[Goal of the exercise]
Return each line of the data below that contains the string "MainPageView".

[Dataset content]
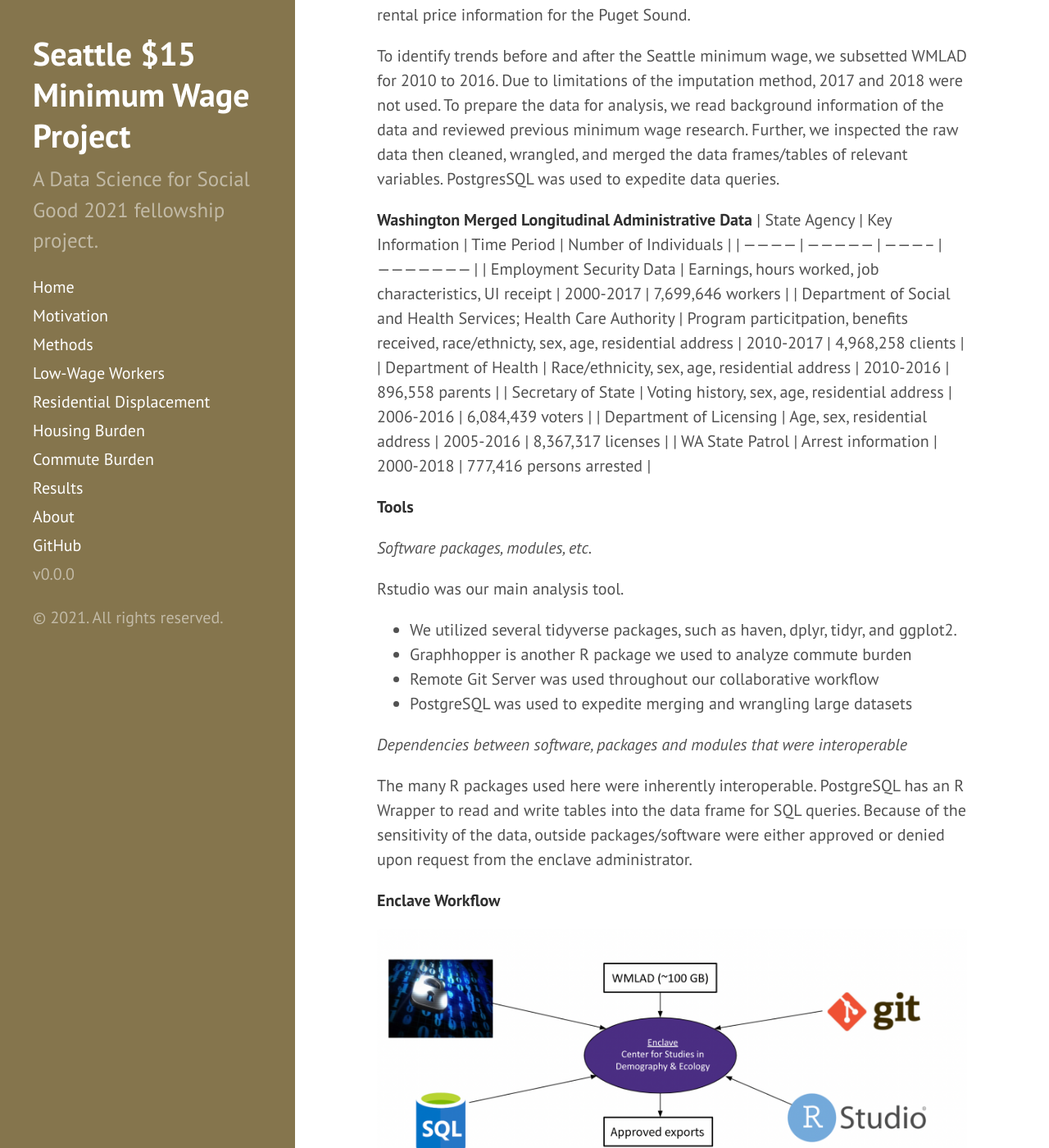
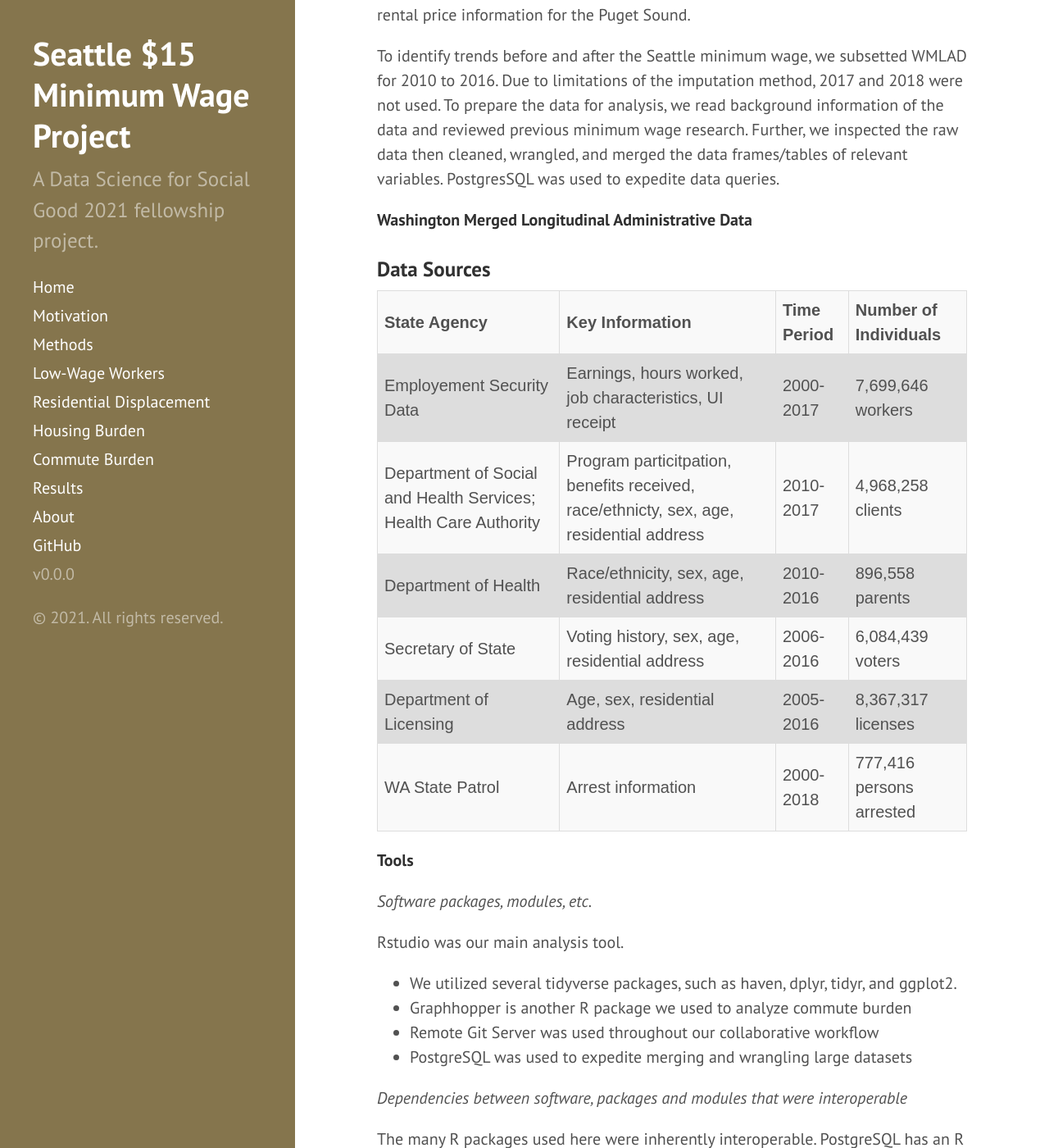
Before and after one commit to uwescience/MinWA, a Jekyll site: the page built from methods.md, in a window 1280 px wide and 1400 px high, scrolled down 457 px. Shown: the whole window at 82% size. Built offline with Jekyll 4.4.1, drawn with Linux system fonts in a browser that asks for light colours.

Commit message:
Update methods.md
Reverted back to html for WMLAD table

```diff
--- a/methods.md
+++ b/methods.md
@@ -11,16 +11,77 @@ To identify trends before and after the Seattle minimum wage, we subsetted WMLAD
 
 
 **Washington Merged Longitudinal Administrative Data**
-| State Agency | Key Information | Time Period | Number of Individuals |
-| ------------ | --------------- | ----------- | --------------------- |
-| Employment Security Data | Earnings, hours worked, job characteristics, UI receipt | 2000-2017 | 7,699,646 workers |
-| Department of Social and Health Services; Health Care Authority | Program particitpation, benefits received, race/ethnicty, sex, age, residential address | 2010-2017 | 4,968,258 clients |
-| Department of Health | Race/ethnicity, sex, age, residential address | 2010-2016 | 896,558 parents |
-| Secretary of State | Voting history, sex, age, residential address | 2006-2016 | 6,084,439 voters |
-| Department of Licensing | Age, sex, residential address | 2005-2016 | 8,367,317 licenses |
-| WA State Patrol | Arrest information | 2000-2018 | 777,416 persons arrested |
+<html>
+<head>
+<style>
+table {
+  font-family: arial, sans-serif;
+  border-collapse: collapse;
+  width: 100%;
+}
 
+td, th {
+  border: 1px solid #dddddd;
+  text-align: left;
+  padding: 8px;
+}
 
+tr:nth-child(even) {
+  background-color: #dddddd;
+}
+</style>
+</head>
+<body>
+
+<h3>Data Sources</h3>
+
+<table>
+  <tr>
+    <th>State Agency</th>
+    <th>Key Information</th>
+    <th>Time Period</th>
+    <th>Number of Individuals</th>
+  </tr>
+  <tr>
+    <td>Employement Security Data</td>
+    <td>Earnings, hours worked, job characteristics, UI receipt</td>
+    <td>2000-2017</td>
+    <td>7,699,646 workers</td>
+  </tr>
+  <tr>
+    <td>Department of Social and Health Services; Health Care Authority</td>
+    <td>Program particitpation, benefits received, race/ethnicty, sex, age, residential address</td>
+    <td>2010-2017</td>
+    <td>4,968,258 clients</td>
+  </tr>
+  <tr>
+    <td>Department of Health</td>
+    <td>Race/ethnicity, sex, age, residential address</td>
+    <td>2010-2016</td>
+    <td>896,558 parents</td>
+  </tr>
+  <tr>
+    <td>Secretary of State</td>
+    <td>Voting history, sex, age, residential address</td>
+    <td>2006-2016</td>
+    <td>6,084,439 voters</td>
+  </tr>
+  <tr>
+    <td>Department of Licensing</td>
+    <td>Age, sex, residential address</td>
+    <td>2005-2016</td>
+    <td>8,367,317 licenses</td>
+  </tr>
+  <tr>
+    <td>WA State Patrol</td>
+    <td>Arrest information</td>
+    <td>2000-2018</td>
+    <td>777,416 persons arrested</td>
+  </tr>
+</table>
+
+</body>
+</html>
 
 
 
```
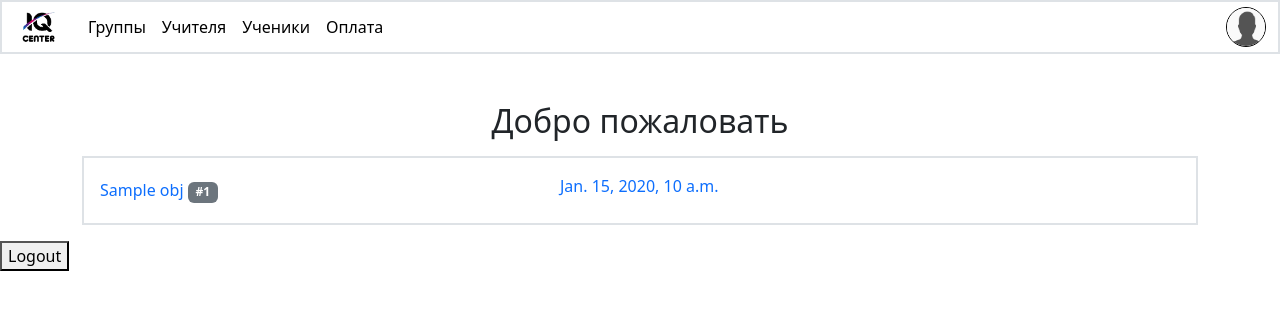
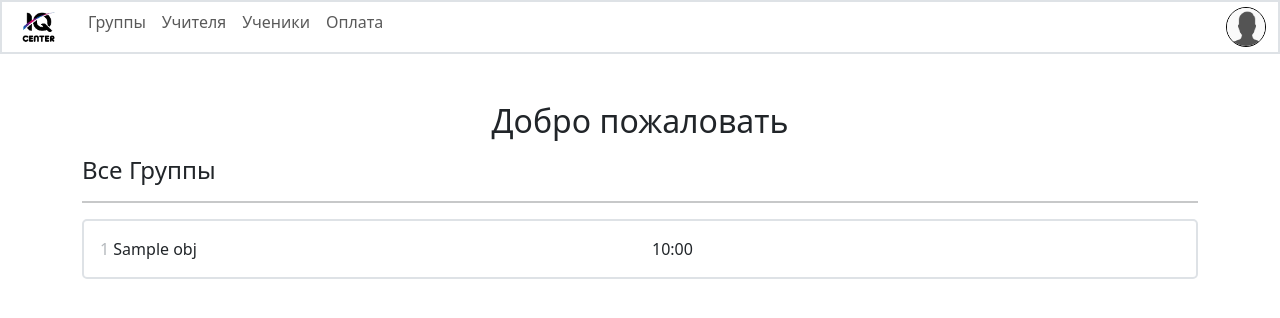
Before and after one commit to umarkhashimov/attendance-back, a Django app: template templates/main.html in a window 1280 px wide. Shown: the top 318 px of the page. Run offline with Django 5.2, Linux system fonts and the light colour scheme; the template is opened without the code that fills it: most values are stand-ins (such as "Sample title", 1, 10 or a date in 2020); some libraries are stand-ins or nearby versions.

Commit message:
main page update

```diff
--- a/assets/css/main.css
+++ b/assets/css/main.css
@@ -1,32 +1,31 @@
-
-.loginFormContainer{
+.loginFormContainer {
     max-width: 400px;
 }
 
-.loginForm{
+.loginForm {
     font-size: 17px;
     font-weight: 500;
     border-radius: 10px;
 }
 
 .loginForm input {
-    letter-spacing:  1px;
+    letter-spacing: 1px;
     font-weight: 400;
 }
 
-.loginForm button{
+.loginForm button {
     font-size: 18px !important;
 }
 
-.navbar-brand img{
+.navbar-brand img {
     width: 50px;
 }
 
-.profile-navbtn img{
+.profile-navbtn img {
     width: 40px;
 }
 
-.profile-navbtn{
+.profile-navbtn {
     width: 40px;
     height: 40px;
     border-radius: 50% !important;
@@ -34,22 +33,34 @@
     border: 1px solid black !important;
 }
 
-.course-cards{
+
+.courses-list-item:hover {
+    box-shadow: 2px 2px 2px 2px black !important;
+}
+
+.course-list-item {
+    border-radius: 5px;
     text-decoration: none;
+    transition: 0.3s;
+}
+
+.course-list-item p,
+.course-list-item span{
+    transition: 0.3s;
 }
 
 
-.courses-list-item {
-    display: block;
-    border-radius: 5px;
-    transition: 0.5s;
-    overflow: hidden;
+
+.course-list-item:hover p,
+.course-list-item:hover span {
+    color: blue !important;
 }
-.courses-list-item:hover  {
-    box-shadow: 2px 2px 2px 2px black;
+
+.course-list-item:hover {
+    border-color: blue !important;
 }
 
 
-.course-list-item{
-    text-decoration: none;
+.main-lesson-days span:not(:last-child)::after {
+    content: ',';
 }
--- a/courses/models.py
+++ b/courses/models.py
@@ -36,8 +36,6 @@ class CourseModel(models.Model):
     is_started = models.BooleanField(default=False)
     finished = models.BooleanField(default=False)
 
-
-
     def __str__(self):
         return self.course_name
 
--- a/main/urls.py
+++ b/main/urls.py
@@ -1,8 +1,9 @@
 from django.urls import path
-from .views import MainPageView
+from .views import MainPageView, CourseDetailView
 
 app_name = 'main'
 
 urlpatterns = [
     path('', MainPageView.as_view(), name='main'),
+    path('course/<int:pk>', CourseDetailView.as_view(), name='course_detail'),
 ]
--- a/templates/layout/navbar.html
+++ b/templates/layout/navbar.html
@@ -1,25 +1,25 @@
 {% load static %}
 
-<nav class="navbar navbar-expand-lg py-0 border border-2">
+<nav class="navbar nav-underline navbar-expand-lg py-0 border border-2">
   <div class="container-fluid py-0">
-    <a class="navbar-brand py-0" href="/"><img src="{% static 'img/logo.png' %}" alt="" /></a>
+    <a class="navbar-brand py-0" href="{% url "main:main" %}"><img src="{% static 'img/logo.png' %}" alt="" /></a>
     <button class="navbar-toggler" type="button" data-bs-toggle="collapse" data-bs-target="#navbarSupportedContent" aria-controls="navbarSupportedContent" aria-expanded="false" aria-label="Toggle navigation"><span class="navbar-toggler-icon"></span></button>
     <div class="collapse navbar-collapse" id="navbarSupportedContent">
-      <ul class="navbar-nav me-auto mb-2 mb-lg-0">
+      <ul class="navbar-nav me-auto mb-2 pb-2 mb-lg-0">
         <li class="nav-item">
-          <a class="nav-link active" aria-current="page" href="#">{% if user.role == '1' %}Мои {% endif %}Группы</a>
+          <a class="nav-link {% if request.path == '/' %}active{% endif %}" aria-current="page" href="{% url "main:main" %}">{% if user.role == '1' %}Мои {% endif %}Группы</a>
         </li>
         <li class="nav-item">
-            <a class="nav-link active" aria-current="page" href="#">Учителя</a>
+            <a class="nav-link" aria-current="page" href="#">Учителя</a>
           </li>
         <li class="nav-item">
-          <a class="nav-link active" aria-current="page" href="#">Ученики</a>
+          <a class="nav-link" aria-current="page" href="#">Ученики</a>
         </li>
         <li class="nav-item">
-          <a class="nav-link active" aria-current="page" href="#">Оплата</a>
+          <a class="nav-link" aria-current="page" href="#">Оплата</a>
         </li>
       </ul>
-      <a href="" class="profile-navbtn"><img src="{% static 'img/user.webp' %}" alt="" /></a>
+      <a href="{% url "users:profile" %}" class="profile-navbtn"><img src="{% static 'img/user.webp' %}" alt="" /></a>
     </div>
   </div>
 </nav>
--- a/templates/main.html
+++ b/templates/main.html
@@ -8,23 +8,34 @@
 
   <h2 class="text-center mt-5 mb-3">Добро пожаловать {{ user.first_name }}</h2>
 
+
+
   <div class="container courses-list">
+    <h4>Все Группы</h4>
+    <hr class="table-group-divider">
     {% for obj in courses %}
-      <a href="" class="border-2 border p-3 d-block course-list-item my-3">
+      <a href="{% url 'main:course_detail' pk=obj.id %}" class="border-2 border p-3 d-block course-list-item my-3">
         <div class="row">
-          <div class="col-5 my-1">
-            {{ obj.course_name|capfirst }} <span class="badge text-bg-secondary">#{{ obj.id }}</span>
+          <div class="col-6 d-flex align-items-center">
+            <p class="text-dark m-0">
+              <span class="bandge text-secondary opacity-50">{{ obj.id }}</span>
+              {{ obj.course_name|capfirst }}
+            </p>
           </div>
-          <div class="col-5">
-            {{ obj.lesson_time }}
+          <div class="col-1 d-flex align-items-center">
+            <p class="text-dark m-0">{{ obj.lesson_time|time:'H:i' }}</p>
+          </div>
+          <div class="col-5 d-flex align-items-center">
+            <p class="main-lesson-days m-0 text-dark">
+              {% for key, value in obj.weekdays.choices.items %}
+                {% if key in obj.weekdays %}
+                  <span>{{ value }}</span>
+                {% endif %}
+              {% endfor %}
+            </p>
           </div>
         </div>
       </a>
     {% endfor %}
   </div>
-
-  <form action="{% url 'users:logout' %}" method="post">
-    {% csrf_token %}
-    <button type="submit">Logout</button>
-  </form>
 {% endblock %}
--- a/users/urls.py
+++ b/users/urls.py
@@ -1,5 +1,5 @@
 from django.urls import path
-from .views import LoginPageView
+from .views import LoginPageView, ProfileView
 from django.contrib.auth.views import LogoutView
 from django.urls import reverse_lazy
 
@@ -8,4 +8,5 @@ app_name = 'users'
 urlpatterns = [
     path('login/', LoginPageView.as_view(), name='login'),
     path('logout/', LogoutView.as_view(next_page=reverse_lazy('home')), name='logout'),
+    path('profile/', ProfileView.as_view(), name='profile'),
 ]
--- a/users/views.py
+++ b/users/views.py
@@ -8,3 +8,6 @@ class LoginPageView(LoginView):
     form_class = LoginForm
     template_name = 'auth/login.html'
     redirect_authenticated_user = True
+
+class ProfileView(TemplateView):
+    template_name = 'auth/profile.html'
```
Also changed, not shown: main/views.py (+24 -2 lines), templates/auth/profile.html (added, +15 -0 lines), templates/course_detail.html (added, +17 -0 lines).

[Exercise response]
-from .views import MainPageView
+from .views import MainPageView, CourseDetailView
     path('', MainPageView.as_view(), name='main'),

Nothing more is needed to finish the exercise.